It was the hardest thing I've done, but reaching the 0 mile marker in Georgetown was a "Rocky" moment for me. I really felt like Rocky Balboa did after climbing all those stairs.
Shortly after, I heard about the Great Allegheny Passage, and I planned to ride from Pittsburgh to Cumberland. My next goal was now set, but the only problem was the trail was not yet complete. We had to wait seven long years until several sections of the trail were finished, including the Big Savage Tunnel.
Our trip started with my sister-in-law driving my brother, my husband and me to Boston, Pa. The next seven days, we biked a total of 385 miles to Washington, D.C. The trip was the most physically demanding ride I have ever completed, but at age 56 I was proud of myself for accomplishing my goal.
I'm very thankful for the many people who make rail-trails possible. Without them, I would not have so many great biking memories.
Chris Johnson of Marion, Ohio, writes:
When I met my husband Bob in May 1998, I was smitten with him and his 1986 Gold Wing motorcycle. We loved riding and camping from a utility trailer we towed. We married in 2001 and continued to enjoy riding and camping. In the fall of 2007 we purchased a pop-up camper, and in the spring of 2008 a pickup truck and two bicycles. Now we could include our six grandkids and their bikes on camping adventures.
Bob and I so enjoyed riding our bicycles that we rode as often as possible on the back roads near our home. We always had to find ice cream when we were out on the Gold Wing. Now we find ourselves pedaling for ice cream.
Then I purchased a book with Ohio bike trails, and we were off checking out several trails within one or two hours from home. We are loving the rail-trail experience. As we spent more time on our bicycles, we were spending less time on the Gold Wing. Last year I was only on the Gold Wing twice! I suggested to Bob that we could renovate the utility trailer to haul the bicycles so we could enjoy the best of both worlds—traveling by bike trails on the Gold Wing, bicycles in tow. He agreed. So his late winter, early spring project has been doing just that. We kept in biking shape over the winter on a stationary spinner. We are anxiously awaiting biking weather so we can hit the rode and trails again.
P.S. The frame around our trail plate reads:
2X THE PLEASURE
Daniel Peters of Independence, Ohio, writes:
Running your first marathon requires not only arduous training but also mental single-mindedness. But there can be distractions that are helpful to finishing the race successfully.

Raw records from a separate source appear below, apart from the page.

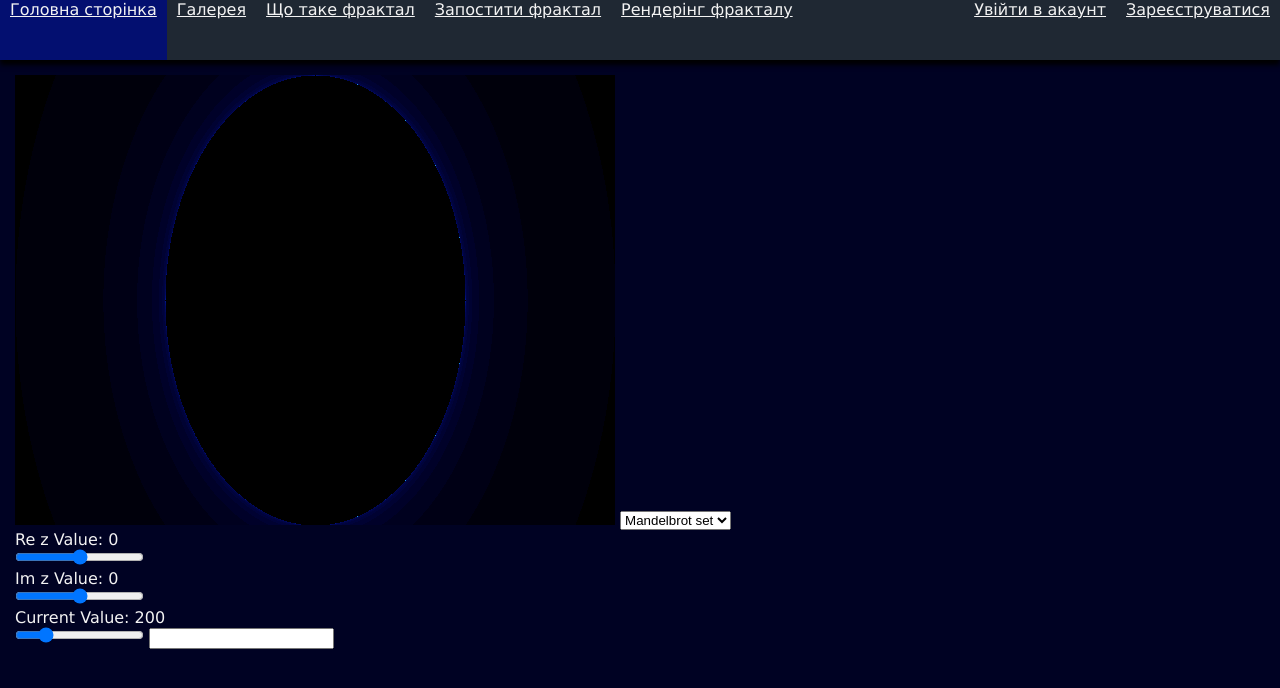
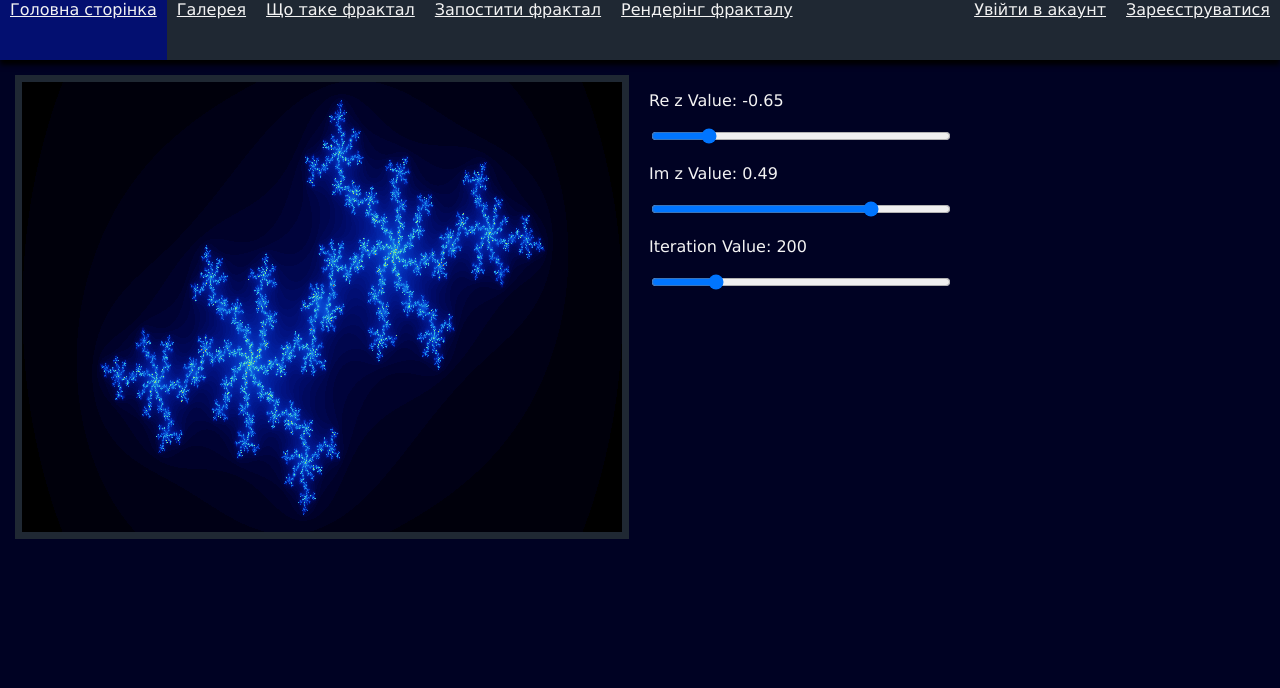
Before and after one commit to Andriy-Semko/fractal_app, a plain HTML site: page fractal_render.html in a window 1280 px wide. Drawn offline with Linux system fonts and the light colour scheme.

Commit message:
bug fixes

```diff
--- a/fractal_render.html
+++ b/fractal_render.html
@@ -18,25 +18,25 @@
                 <a href="register.html">Зареєструватися</a>
             </div>
         </div>
-        <div class="main">
+        <div class="main-render">
 
             <canvas id="canvas" width="600" height="450"></canvas>
 
-            <select>
+        <div class="inputs">
+            <!--<select>
                 <option value="Mandelbrot set">Mandelbrot set</option>
                 <option value="Julia set">Julia set</option>
-            </select>
+            </select>-->
 
-        <p>Re z Value: <span id="re_z_output">0</span></p>
-        <input type="range" min="-1" max="1" id="re_z_value" step="0.00001" value="0">
+            <p>Re z Value: <span id="re_z_output">0</span></p>
+            <input class="slider" type="range" min="-1" max="1" id="re_z_value" step="0.00001" value="-0.65">
 
-        <p>Im z Value: <span id="im_z_output">0</span></p>
-        <input type="range" min="-1" max="1" id="im_z_value" step="0.00001" value="0">
+            <p>Im z Value: <span id="im_z_output">0</span></p>
+            <input class="slider" type="range" min="-1" max="1" id="im_z_value" step="0.00001" value="0.49">
 
-        <p>Current Value: <span id="iteration_output">200</span></p>
-        <input type="range" min="100" max="600" id="iteration" value="200">
-
-        <input list="fractal_sets" name="set" id="set">
+            <p>Iteration Value: <span id="iteration_output">200</span></p>
+            <input class="slider" type="range" min="100" max="600" id="iteration" value="200">
+        </div>
 
 
 
--- a/styles/style.css
+++ b/styles/style.css
@@ -1,6 +1,3 @@
-*{
-    margin: 0;
-}
 .main{
     margin: 15px;
 }
@@ -36,4 +33,33 @@ body{
     color: #f3f3f3;
     background-color: #000223;
     font-family:Verdana, Geneva, Tahoma, sans-serif;
+    margin: 0;
 }
+
+.inputs{
+    margin-left: 20px;
+}
+
+.main-render{
+    margin: 15px;
+    display: flex;
+    justify-content: left;
+}
+
+canvas{
+    border: 7px solid #1f2833;
+}
+
+.slider{
+    width: 300px;
+}
+.img-container{
+    display: grid;
+    grid-template-columns: repeat(3, 1fr);
+    gap: 10px;
+}
+.img-container > img{
+    width: 100%;
+    height: 300px;
+    object-fit: cover;
+}
```
Also changed, not shown: gallery.html (+3 -2 lines), js/render-BSet.js (+6 -11 lines).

I had been a competitive runner for 15 years but had not attempted a marathon. When I heard about plans for one on Ohio's newly opened Ohio & Erie Canal Towpath Trail in 1992, I wanted to be a part of it. This beautiful path runs through the Cuyahoga Valley National Park. Since it is near my house, I had been able to train there often.

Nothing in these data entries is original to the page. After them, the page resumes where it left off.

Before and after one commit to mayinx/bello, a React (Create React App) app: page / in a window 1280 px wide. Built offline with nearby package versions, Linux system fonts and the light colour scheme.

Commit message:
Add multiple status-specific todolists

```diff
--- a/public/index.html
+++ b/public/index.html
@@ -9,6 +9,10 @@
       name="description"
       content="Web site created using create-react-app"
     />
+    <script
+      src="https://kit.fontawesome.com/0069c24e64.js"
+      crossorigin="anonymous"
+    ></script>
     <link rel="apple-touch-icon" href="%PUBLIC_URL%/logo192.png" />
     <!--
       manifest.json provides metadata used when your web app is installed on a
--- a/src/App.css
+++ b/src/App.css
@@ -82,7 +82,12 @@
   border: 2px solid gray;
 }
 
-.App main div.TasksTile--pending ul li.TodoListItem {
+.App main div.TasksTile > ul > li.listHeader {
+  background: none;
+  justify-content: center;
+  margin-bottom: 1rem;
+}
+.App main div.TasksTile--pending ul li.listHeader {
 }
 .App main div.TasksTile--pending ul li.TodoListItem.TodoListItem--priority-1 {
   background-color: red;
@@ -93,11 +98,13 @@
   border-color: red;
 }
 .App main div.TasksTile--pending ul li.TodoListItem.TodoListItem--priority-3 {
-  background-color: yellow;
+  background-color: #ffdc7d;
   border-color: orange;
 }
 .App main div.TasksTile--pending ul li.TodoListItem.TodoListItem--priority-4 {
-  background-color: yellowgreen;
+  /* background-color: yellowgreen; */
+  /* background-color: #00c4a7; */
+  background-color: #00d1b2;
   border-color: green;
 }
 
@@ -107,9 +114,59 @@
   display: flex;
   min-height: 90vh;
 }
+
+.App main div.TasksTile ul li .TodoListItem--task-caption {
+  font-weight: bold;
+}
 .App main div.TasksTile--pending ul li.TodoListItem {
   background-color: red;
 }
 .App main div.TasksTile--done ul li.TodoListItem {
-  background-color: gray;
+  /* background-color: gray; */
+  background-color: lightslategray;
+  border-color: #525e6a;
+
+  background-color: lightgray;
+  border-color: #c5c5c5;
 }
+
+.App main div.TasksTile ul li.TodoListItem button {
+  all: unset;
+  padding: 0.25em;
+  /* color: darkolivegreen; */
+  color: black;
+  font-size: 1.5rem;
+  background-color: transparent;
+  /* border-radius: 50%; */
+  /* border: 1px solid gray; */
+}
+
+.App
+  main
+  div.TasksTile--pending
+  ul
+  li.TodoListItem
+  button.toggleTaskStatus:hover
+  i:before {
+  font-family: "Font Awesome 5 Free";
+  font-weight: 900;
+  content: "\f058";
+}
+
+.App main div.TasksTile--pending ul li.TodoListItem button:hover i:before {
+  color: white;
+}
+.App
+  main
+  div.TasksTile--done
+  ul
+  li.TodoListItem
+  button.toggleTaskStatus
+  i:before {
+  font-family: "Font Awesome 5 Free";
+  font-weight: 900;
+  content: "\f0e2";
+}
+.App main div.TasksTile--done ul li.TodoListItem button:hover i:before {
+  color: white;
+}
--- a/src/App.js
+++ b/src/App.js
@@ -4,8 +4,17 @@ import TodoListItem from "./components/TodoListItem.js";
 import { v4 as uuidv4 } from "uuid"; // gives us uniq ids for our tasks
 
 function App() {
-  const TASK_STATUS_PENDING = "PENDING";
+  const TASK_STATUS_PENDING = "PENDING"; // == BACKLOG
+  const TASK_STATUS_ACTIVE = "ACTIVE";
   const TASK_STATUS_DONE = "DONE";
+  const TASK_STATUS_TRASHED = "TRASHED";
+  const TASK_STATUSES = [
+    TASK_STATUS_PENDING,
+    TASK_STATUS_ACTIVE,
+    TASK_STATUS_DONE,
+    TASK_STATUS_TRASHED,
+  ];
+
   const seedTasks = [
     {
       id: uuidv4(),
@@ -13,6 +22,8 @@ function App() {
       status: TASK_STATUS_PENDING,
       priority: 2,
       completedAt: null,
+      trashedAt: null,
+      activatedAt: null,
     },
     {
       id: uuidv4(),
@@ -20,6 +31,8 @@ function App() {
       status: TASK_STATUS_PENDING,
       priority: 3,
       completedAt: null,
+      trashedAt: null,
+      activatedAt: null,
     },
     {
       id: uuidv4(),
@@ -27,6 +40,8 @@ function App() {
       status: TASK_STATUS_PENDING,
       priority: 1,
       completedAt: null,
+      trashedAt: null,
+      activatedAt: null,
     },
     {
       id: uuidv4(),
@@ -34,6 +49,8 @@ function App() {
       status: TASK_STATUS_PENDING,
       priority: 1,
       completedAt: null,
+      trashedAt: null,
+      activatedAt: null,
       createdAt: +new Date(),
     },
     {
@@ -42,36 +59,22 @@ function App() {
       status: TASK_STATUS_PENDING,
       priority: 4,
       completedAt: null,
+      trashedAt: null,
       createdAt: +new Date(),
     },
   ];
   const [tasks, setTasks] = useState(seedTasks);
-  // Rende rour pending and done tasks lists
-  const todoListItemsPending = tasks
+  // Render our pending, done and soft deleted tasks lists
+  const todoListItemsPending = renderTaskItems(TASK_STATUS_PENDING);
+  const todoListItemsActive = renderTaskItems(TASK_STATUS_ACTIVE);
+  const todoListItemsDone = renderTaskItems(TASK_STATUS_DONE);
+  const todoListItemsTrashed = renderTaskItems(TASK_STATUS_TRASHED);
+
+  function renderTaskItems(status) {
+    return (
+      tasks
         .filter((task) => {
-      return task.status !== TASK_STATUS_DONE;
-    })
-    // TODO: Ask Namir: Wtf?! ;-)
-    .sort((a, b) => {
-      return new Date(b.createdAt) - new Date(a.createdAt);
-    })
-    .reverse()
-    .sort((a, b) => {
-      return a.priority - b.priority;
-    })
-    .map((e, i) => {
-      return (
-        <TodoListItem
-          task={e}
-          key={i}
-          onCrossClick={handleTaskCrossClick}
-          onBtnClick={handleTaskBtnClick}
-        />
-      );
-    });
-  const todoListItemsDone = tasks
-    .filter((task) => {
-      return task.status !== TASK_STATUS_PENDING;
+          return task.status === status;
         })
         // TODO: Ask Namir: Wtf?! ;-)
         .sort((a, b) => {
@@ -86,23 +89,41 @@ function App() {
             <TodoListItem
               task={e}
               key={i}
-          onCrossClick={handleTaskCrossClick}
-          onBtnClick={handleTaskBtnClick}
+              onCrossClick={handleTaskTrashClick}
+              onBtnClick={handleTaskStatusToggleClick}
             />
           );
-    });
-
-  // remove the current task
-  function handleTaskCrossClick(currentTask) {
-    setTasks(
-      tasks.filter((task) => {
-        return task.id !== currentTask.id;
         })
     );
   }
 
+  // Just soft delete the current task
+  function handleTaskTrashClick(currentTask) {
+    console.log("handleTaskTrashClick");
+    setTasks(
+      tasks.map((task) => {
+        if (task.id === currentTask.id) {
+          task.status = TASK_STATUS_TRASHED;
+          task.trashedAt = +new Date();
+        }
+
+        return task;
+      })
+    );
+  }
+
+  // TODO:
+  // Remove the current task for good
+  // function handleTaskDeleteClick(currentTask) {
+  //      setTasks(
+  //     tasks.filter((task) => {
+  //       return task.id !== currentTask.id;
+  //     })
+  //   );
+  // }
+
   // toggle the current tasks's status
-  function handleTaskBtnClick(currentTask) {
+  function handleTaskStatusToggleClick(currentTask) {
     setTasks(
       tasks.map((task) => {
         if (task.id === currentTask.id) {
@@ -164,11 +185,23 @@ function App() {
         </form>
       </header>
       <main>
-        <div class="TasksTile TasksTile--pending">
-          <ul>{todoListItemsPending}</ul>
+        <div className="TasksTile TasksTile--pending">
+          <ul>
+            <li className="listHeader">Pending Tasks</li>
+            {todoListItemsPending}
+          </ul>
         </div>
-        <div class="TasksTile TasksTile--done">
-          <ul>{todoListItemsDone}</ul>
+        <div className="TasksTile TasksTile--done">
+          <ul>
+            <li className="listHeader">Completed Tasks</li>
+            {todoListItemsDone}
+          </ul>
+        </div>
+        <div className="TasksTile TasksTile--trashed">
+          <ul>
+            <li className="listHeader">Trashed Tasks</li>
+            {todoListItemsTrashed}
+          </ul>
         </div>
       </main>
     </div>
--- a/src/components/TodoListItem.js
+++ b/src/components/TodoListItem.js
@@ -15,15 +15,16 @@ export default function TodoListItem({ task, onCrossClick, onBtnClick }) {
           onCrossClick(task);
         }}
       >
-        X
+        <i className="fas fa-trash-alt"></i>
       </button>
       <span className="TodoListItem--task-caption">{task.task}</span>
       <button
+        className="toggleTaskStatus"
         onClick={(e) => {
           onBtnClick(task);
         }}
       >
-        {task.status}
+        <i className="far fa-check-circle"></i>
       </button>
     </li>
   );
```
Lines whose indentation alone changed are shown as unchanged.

Two weeks before the marathon, I traveled with a group of runners to an out-of-town five-miler. One member of the group was a girl who was new to running and seemed interested in running a marathon some day. After the race she proposed that she would meet me on the course and run the last mile of the Towpath Marathon with me. Two weeks later, the weather did not cooperate, and we started the marathon with a mix of snow and rain. I seriously doubted she would be there for the last mile, but I knew I had to make it just in case. As I was approaching the last mile, she jumped from the crowd and ran alongside me to the finish. We started training together after that for the following year's race. Shortly thereafter, we were married and continue to run together on the wonderful Ohio & Erie Canal Towpath Trail.